WHAT IS NEEDED =>
Apart from the pictures, write out all the records exactly.

[Detected change data]
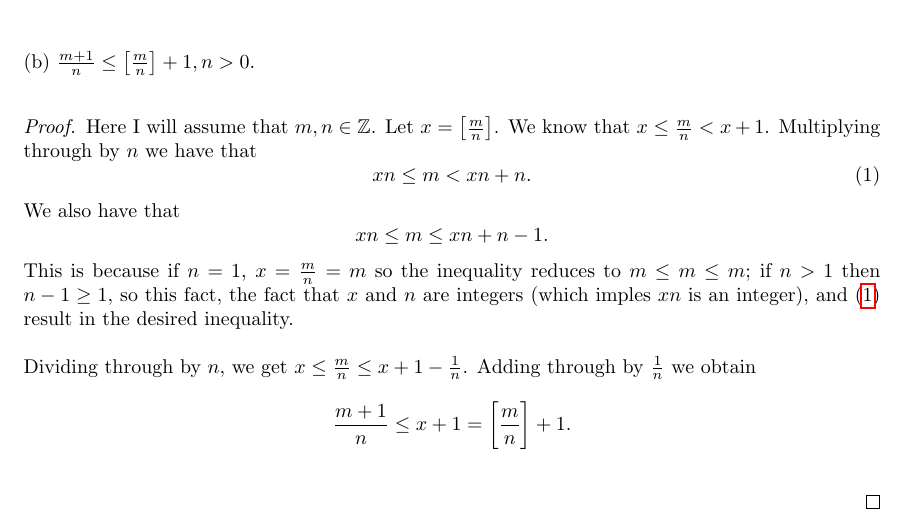
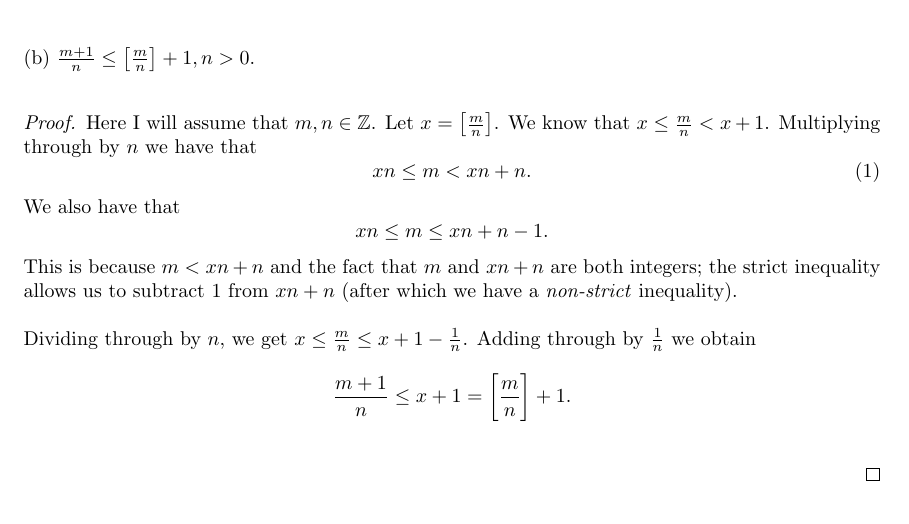
Before and after one commit to mwiens91/342-homework, a LaTeX document (as02/hw.tex): part of page 7 of 7, cut so that both start at the same text. Compiled offline with pdfLaTeX.

Commit message:
Improve as 02 5b explanation

```diff
--- a/as02/hw.tex
+++ b/as02/hw.tex
@@ -364,10 +364,9 @@ We also have that
     .
 \end{equation*}
 %
-This is because if $n = 1$, $x = \frac{m}{n} = m$ so the inequality
-reduces to $m \leq m \leq m$; if $n > 1$ then $n - 1 \geq 1$, so this
-fact, the fact that $x$ and $n$ are integers (which imples $x n$ is an
-integer), and~\eqref{eq:5b} result in the desired inequality.
+This is because $m < xn + n$ and the fact that $m$ and $xn + n$ are both
+integers; the strict inequality allows us to subtract $1$ from $xn + n$
+(after which we have a \textit{non-strict} inequality).
 
 Dividing through by $n$, we get
 $x \leq \frac{m}{n} \leq x + 1 - \frac{1}{n}$. Adding through by
```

SOLUTION FOR THIS PROBLEM =>
Before and after one commit to mwiens91/342-homework, a LaTeX document (as02/hw.tex): part of page 7 of 7, cut so that both start at the same text. Compiled offline with pdfLaTeX.

Commit message:
Improve as 02 5b explanation

```diff
--- a/as02/hw.tex
+++ b/as02/hw.tex
@@ -364,10 +364,9 @@ We also have that
     .
 \end{equation*}
 %
-This is because if $n = 1$, $x = \frac{m}{n} = m$ so the inequality
-reduces to $m \leq m \leq m$; if $n > 1$ then $n - 1 \geq 1$, so this
-fact, the fact that $x$ and $n$ are integers (which imples $x n$ is an
-integer), and~\eqref{eq:5b} result in the desired inequality.
+This is because $m < xn + n$ and the fact that $m$ and $xn + n$ are both
+integers; the strict inequality allows us to subtract $1$ from $xn + n$
+(after which we have a \textit{non-strict} inequality).
 
 Dividing through by $n$, we get
 $x \leq \frac{m}{n} \leq x + 1 - \frac{1}{n}$. Adding through by
```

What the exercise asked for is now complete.